For me, it all started with a botched plumbing job. Three years ago, while I was working as an A&E Nursing Assistant, I’d paid a plumber a lot of money to move a radiator in my house. When I got back from work, I found they’d put it in the wrong place so I decided to do it myself. I emptied the system, moved the radiator to the correct place, and then moved three more while I was at it.
As you might have guessed, I’ve always been pretty practical, but at that moment I was ready for a more fulfilling job away from the high pressure that comes with putting people back together. So, I decided to retrain.
It’s been almost a year now since I started plumbing full-time and my old surgeon friends joke that I should go and work with them in theatre because it’s not that different. The last 12 months have taught me a lot of valuable lessons.
Don’t rush into it
Before setting up, I spent a year-and-a-half doing my Level Two plumbing qualifications at college during evenings and weekends. This was expensive – more than £5,500 – but it was worth it. Even though I had a lot of practical common sense already, learning the technical side was the right thing to do.
I studied around my day job while doing plumbing work on the side for hospital colleagues. After that, I set up the business, exchanged my car for a van and started to advertise locally.
Get the right van
I certainly didn’t get this right to start with – I started working out of my estate car but it wasn’t big enough so I bought a small van. To my surprise, that was even smaller. I’ve finally gone for a bigger van on lease, now that the business can absorb the cost.
This was the hardest thing to get right in the early days, but I had to accept that my tools would improve over time.
There were some things I didn’t buy which meant I had to turn work away later on, but other things have been invaluable. The single best thing I bought was my wet vac hoover – everyone should buy one.

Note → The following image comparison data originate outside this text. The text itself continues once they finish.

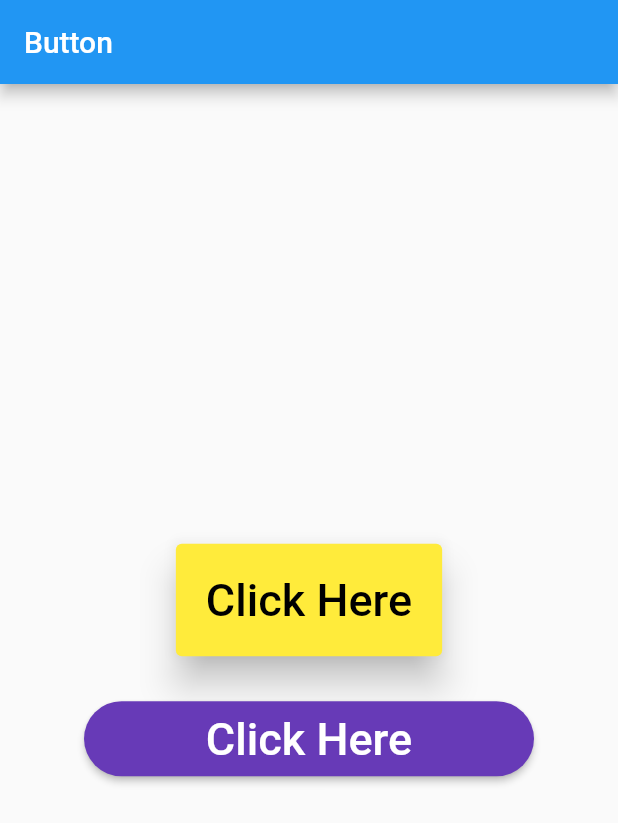
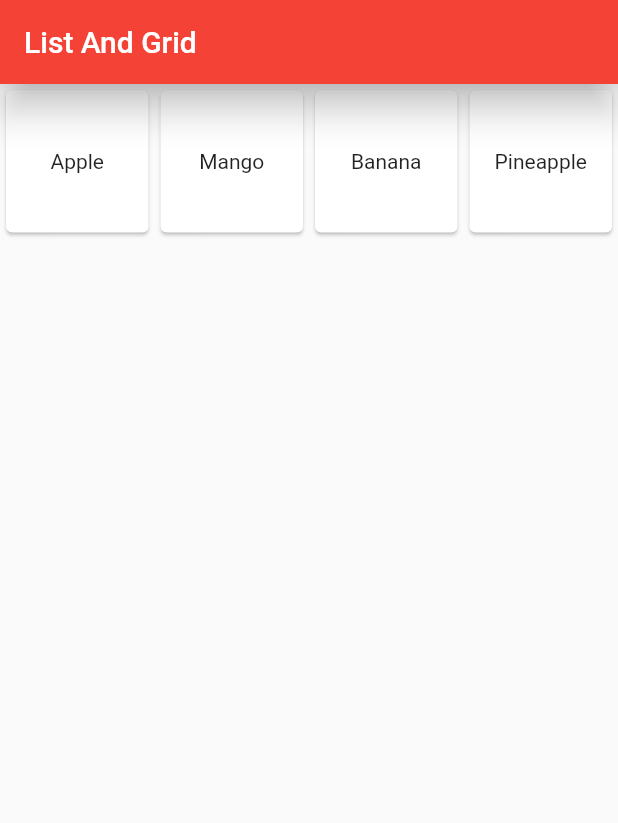
Before and after one commit to itsnehabhagat05/LearningFlutterTopics, a Flutter app: the screen it shows after launch, on a phone screen of 412 x 824 dp. Shown: the top 823 px of the screen. Run offline on Flutter 3.47's test engine with Material 2 defaults, Android fonts, the light colour scheme and no system bars.

Commit message:
List and Grid

```diff
--- a/lib/main.dart
+++ b/lib/main.dart
@@ -1,5 +1,6 @@
 import 'package:flutter/material.dart';
 import 'package:learn_flutter/widgets/container_sized.dart';
+import 'package:learn_flutter/widgets/list_grid.dart';
 import 'package:learn_flutter/widgets/rowscols.dart';
 import 'package:learn_flutter/widgets/buttons.dart';
 
@@ -19,7 +20,7 @@ class LearnApp extends StatelessWidget {
         brightness: Brightness.light,
 
         primaryColor: Colors.deepPurple,),
-      home:ButtonWidget() ,
+      home:ListGrid() ,
 
     );
   }
--- /dev/null
+++ b/lib/widgets/list_grid.dart
@@ -0,0 +1,113 @@
+
+
+import 'package:flutter/material.dart';
+
+class ListGrid extends StatefulWidget {
+  const ListGrid({super.key});
+
+  @override
+  State<ListGrid> createState() => _ListGridState();
+}
+
+class _ListGridState extends State<ListGrid> {
+  List <String> fruits = ["Apple","Mango","Banana","Pineapple"];
+  Map fruits_person = {
+    'fruits' :["Apple","Mango","Banana","Pineapple"],
+    'name' : ['Neha','Karan','Akshit','Ankita']
+  };
+  @override
+  Widget build(BuildContext context) {
+    return Scaffold(
+      appBar: AppBar(
+        title: Text('List And Grid'),
+        backgroundColor: Colors.red,
+        // shape: RoundedRectangleBorder(
+        // borderRadius: BorderRadius.circular(15),
+        // ),
+        elevation: 10,
+      ),
+
+      body: Container(
+        //G  R  I  D  V  I  E  W :--------------------------------------------
+
+        child: GridView.builder(
+          itemCount: fruits.length,
+          gridDelegate:
+          SliverGridDelegateWithFixedCrossAxisCount(
+            crossAxisCount: 4),
+            itemBuilder: ((context, index) {
+              return Card(
+              child: Center(
+                child:Text(fruits[index]),),
+            );
+          })),
+
+
+        // G  R  I  D  V  I  E  W : ------------------------------------------
+
+        // child: GridView(
+        //   gridDelegate: SliverGridDelegateWithFixedCrossAxisCount(
+        //     crossAxisCount:2,
+        //     crossAxisSpacing: 20,
+        //     mainAxisSpacing: 20,
+        //     childAspectRatio: 2/3),
+        //     children: [
+        //       Card(
+        //         child: Center(child: Text('Orange')),
+        //         elevation: 10,
+        //       ),
+        //       Card(
+        //         child: Center(child: Text('Orange')),
+        //         elevation: 10,
+        //       ),
+        //       Card(
+        //         child: Center(child: Text('Orange')),
+        //         elevation: 10,
+        //       ),Card(
+        //         child: Center(child: Text('Orange')),
+        //         elevation: 10,
+        //       ),
+        //        Card(
+        //         child: Center(child: Text('Orange')),
+        //         elevation: 10,
+        //       ),
+        //       Card(
+        //         child: Center(child: Text('Orange')),
+        //         elevation: 10,
+        //       ),
+
+        //     ],
+        //   ),
+
+
+        //L  I  S  T  V  I  E  W :----------------------------------------------------
+
+        // child: ListView.builder(
+        //   itemCount: fruits.length,
+        //   itemBuilder: ((context, index) {
+        //     return Card(
+        //       child: ListTile(
+        //         onTap: () {
+        //           print(fruits_person['fruits'][index]);
+        //         },
+        //         leading: Icon(Icons.person),
+        //         title:Text( fruits_person['fruits'][index]),
+        //         subtitle: Text( fruits_person['name'][index]),
+
+        //     ));
+        //   }),
+        // ),
+
+          // Card(
+          //   child: ListTile(
+          //     title: Text('Papaya'),
+          //     subtitle: Text('Neha'),
+          //   ),
+          // ),
+
+
+
+      ),
+    );
+  }
+}
```
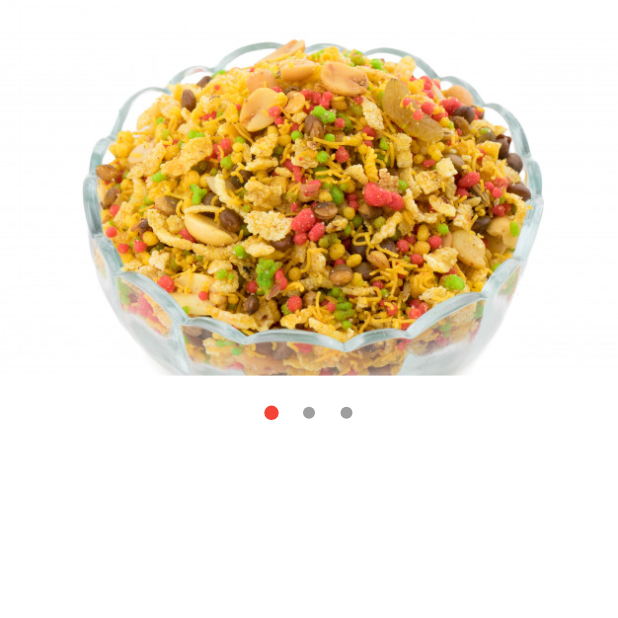
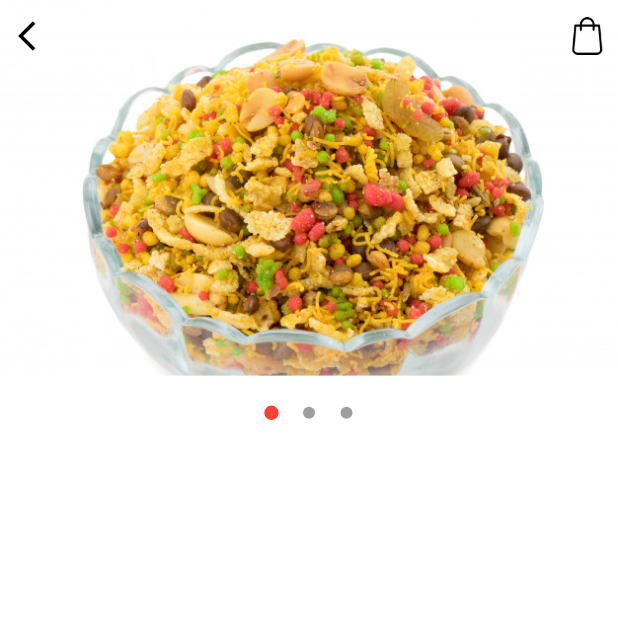
Before and after one commit to joinmywave/FoodDelivery, a Flutter app: the screen it shows after launch, after a tap on "Cereals", on a phone screen of 412 x 824 dp, the top half of it. Run offline on Flutter 3.47's test engine with Material 2 defaults, Android fonts, the phone set to English and light mode, and no system bars.

Commit message:
Product Details - top navigation

```diff
--- a/food_delivery/lib/screens/product_details.dart
+++ b/food_delivery/lib/screens/product_details.dart
@@ -23,7 +23,9 @@ class _ProductDetailsState extends State<ProductDetails> {
           children: [
             Container(
               height: 300,
-              child: Carousel(
+              child: Stack(
+                children: [
+                  Carousel(
                     images: [
                       AssetImage('images/${widget.product.image}'),
                       AssetImage('images/${widget.product.image}'),
@@ -33,6 +35,31 @@ class _ProductDetailsState extends State<ProductDetails> {
                     dotColor: grey,
                     dotIncreasedColor: red,
                     dotIncreaseSize: 1.2,
+                    autoplay: false,
+                  ),
+                  Row(
+                    mainAxisAlignment: MainAxisAlignment.spaceBetween,
+                    children: [
+                      IconButton(
+                        icon: Icon(
+                          Icons.arrow_back_ios,
+                          color: black,
+                        ),
+                        onPressed: () {
+                          Navigator.pop(context);
+                        },
+                      ),
+                      Padding(
+                        padding: const EdgeInsets.all(8.0),
+                        child: Image.asset(
+                          "images/shopping-bag.png",
+                          width: 25,
+                          height: 25,
+                        ),
+                      )
+                    ],
+                  ),
+                ],
               ),
             )
           ],
```
Lines whose indentation alone changed are shown as unchanged.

After four-and-a-half years working in A&E you learn how to stay calm in stressful situations. That has helped in this line of work too.
Since retraining, I’ve been out to houses with burst pipes and floating floors and I can stay outwardly calm on the surface, even if I’m burning up inside!
If you can be a calm, safe pair of hands for your customers during their worst moments then they’ll really value what you do.
The single most important part of my successful switch to plumbing has been communication. My hospital background taught me the importance of being honest with people and letting them know what’s happening all the way through.
Talk to your customers, don’t leave them in the dark and don’t let them down. And if something goes wrong with a job after you’ve finished, go back and sort it, don’t fob them off.
I’ve managed to line up a few different places where I get my leads from now. Checkatrade works really well, and I’ve got a small stand in a bathroom showroom in Andover that brings in customers too.
I’ve also diversified from basic plumbing into demonstrating and installing water softeners with Dualflo. Water softeners have proved to be a great extra source of revenue for me in the first year. I always end up talking to my customers about them and, because I’ve got my demo kit in the van, it’s easy to show them the benefits.
You’ve got to want to do it. So, before changing careers, be sure to ask yourself, why?
I’m 54, and in a few years’ time I plan to either be living in France near Lake Annecy with my wife, who’s helped through it all, or be back at college, teaching other people how to get their start in the profession.